The U.S. Occupational Safety and Health Administration inspected Carthage, New York-based Carthage Specialty Paperboard Inc. in December 2016 after receiving a complaint alleging unsafe working conditions, according to a press release issued by the agency on Wednesday. Inspectors discovered employees exposed to serious safety hazards, including more than 20 instances of machinery lacking safety guards to prevent employees from the risk of amputation.
Mill machines did not have safety locks to prevent the accidental start-up of machinery during maintenance and employees did not receive required training or personal protective equipment to work on electrical systems with up to 2,300 volts, according to the press release. Metal catwalks did not have restraints to help protect employees from falls as high as 13 feet. Employees also entered confined spaces without prior atmospheric testing or a rescue method if they became overcome by fumes.
“The violations found during this investigation put employees at serious risk of injury or even worse,” OSHA Area Director Christopher Adams in Syracuse, New York, said in a statement. “This is a significant number of hazards for a single workplace. Carthage Specialty Paperboard must implement corrective measures to protect their employees’ safety and health.”

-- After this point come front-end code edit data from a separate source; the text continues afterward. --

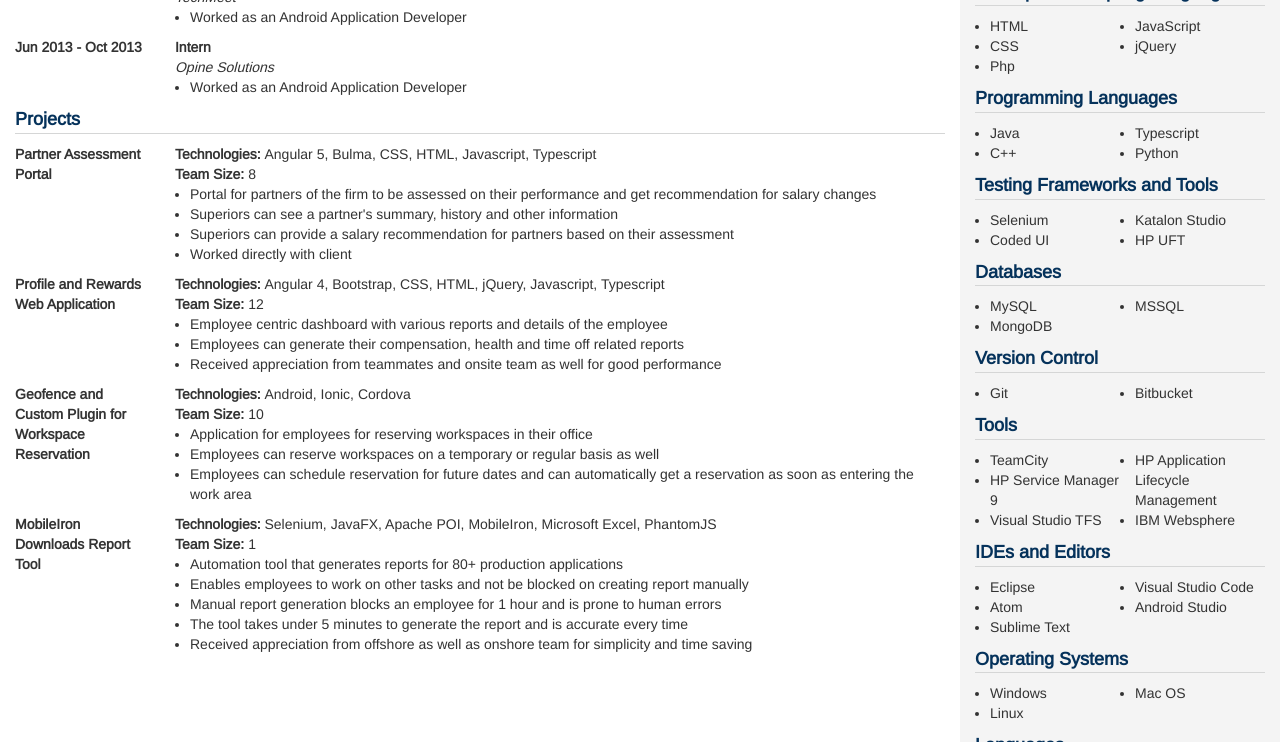
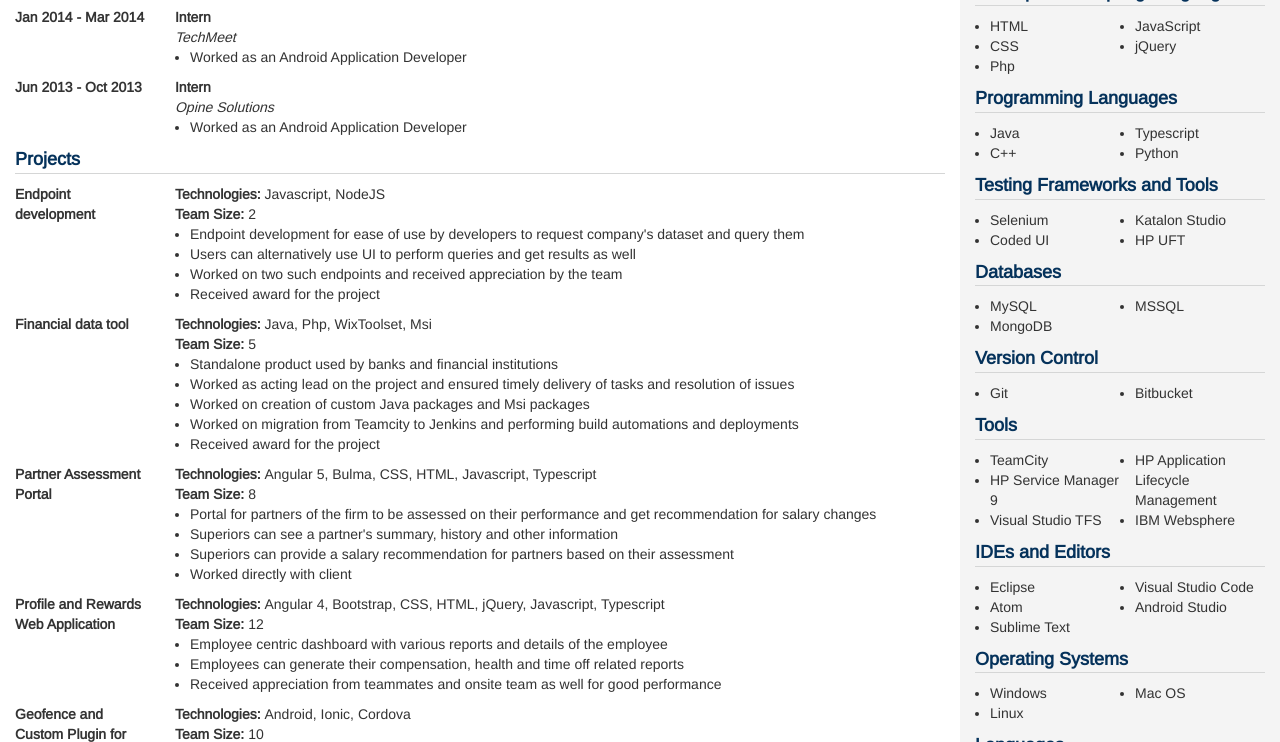
Before and after one commit to SiddaharthSuman/Resume, a plain HTML site: page main.html in a window 1280 px wide. Shown: the part 741-1483 px from the top of the page. Drawn offline with nearby package versions, Linux system fonts and the light colour scheme.

Commit message:
New: Added FactSet work

```diff
--- a/main.html
+++ b/main.html
@@ -54,7 +54,7 @@
                     <span class="main-subsection-title">About Me</span>
                     <hr class="topic-underliner">
                     <p class="summary-text">
-                        I am a Software Engineer III with a total experience of 4 years working with FactSet Systems India Pvt Ltd.<br/>
+                        I am a Software Engineer III with a total experience of 5 years working with FactSet Systems India Pvt Ltd.<br/>
                         I am a self-motivated and adaptable kind of individual who yearns to get his hands on the latest trends in technology.<br/>
                         I am a quick learner and a team player who is neither afraid to take lead nor afraid to ask for help in case I get stuck anywhere.<br/>
                         I possess good communication, interpersonal, and leadership skills and can effectively deal with teammates and clients.<br/>
@@ -79,7 +79,8 @@
                                 </div>
                                 <div class="col-xs-12 work-details">
                                     <ul>
-
+                                        <li>Worked on endpoint development for simple access to company's dataset</li>
+                                        <li>Worked on the company's financial data tool used by banks and financial institutions</li>
                                     </ul>
                                 </div>
                             </div>
@@ -187,6 +188,45 @@
                     <div class="col-xs-12 no-gutter">
                         <span class="main-subsection-title">Projects</span>
                         <hr class="topic-underliner">
+
+                        <div class="row">
+                            <div class="col-xs-2 tenure">
+                                <span>Endpoint development</span>
+                            </div>
+                            <div class="col-xs-10">
+                                <div class="col-xs-12 work-details">
+                                    <span><b>Technologies: </b>Javascript, NodeJS</span>
+                                    <br/>
+                                    <span><b>Team Size: </b>2</span>
+                                    <ul>
+                                        <li>Endpoint development for ease of use by developers to request company's dataset and query them</li>
+                                        <li>Users can alternatively use UI to perform queries and get results as well</li>
+                                        <li>Worked on two such endpoints and received appreciation by the team</li>
+                                        <li>Received award for the project</li>
+                                    </ul>
+                                </div>
+                            </div>
+                        </div>
+
+                        <div class="row">
+                            <div class="col-xs-2 tenure">
+                                <span>Financial data tool</span>
+                            </div>
+                            <div class="col-xs-10">
+                                <div class="col-xs-12 work-details">
+                                    <span><b>Technologies: </b>Java, Php, WixToolset, Msi</span>
+                                    <br/>
+                                    <span><b>Team Size: </b>5</span>
+                                    <ul>
+                                        <li>Standalone product used by banks and financial institutions</li>
+                                        <li>Worked as acting lead on the project and ensured timely delivery of tasks and resolution of issues</li>
+                                        <li>Worked on creation of custom Java packages and Msi packages</li>
+                                        <li>Worked on migration from Teamcity to Jenkins and performing build automations and deployments</li>
+                                        <li>Received award for the project</li>
+                                    </ul>
+                                </div>
+                            </div>
+                        </div>
 
                         <div class="row">
                             <div class="col-xs-2 tenure">
```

The company has notified OSHA of its intent to contest the findings before the independent Occupational Safety and Health Review Commission, according to OSHA.
A company spokesperson could not be immediately reached for comment.
Signs and actions taken to date are pointing to a major pullback in the U.S. Occupational Safety and Health Administration’s regulatory stance under the Trump administration, but there are still plenty of unknowns, according to legal experts.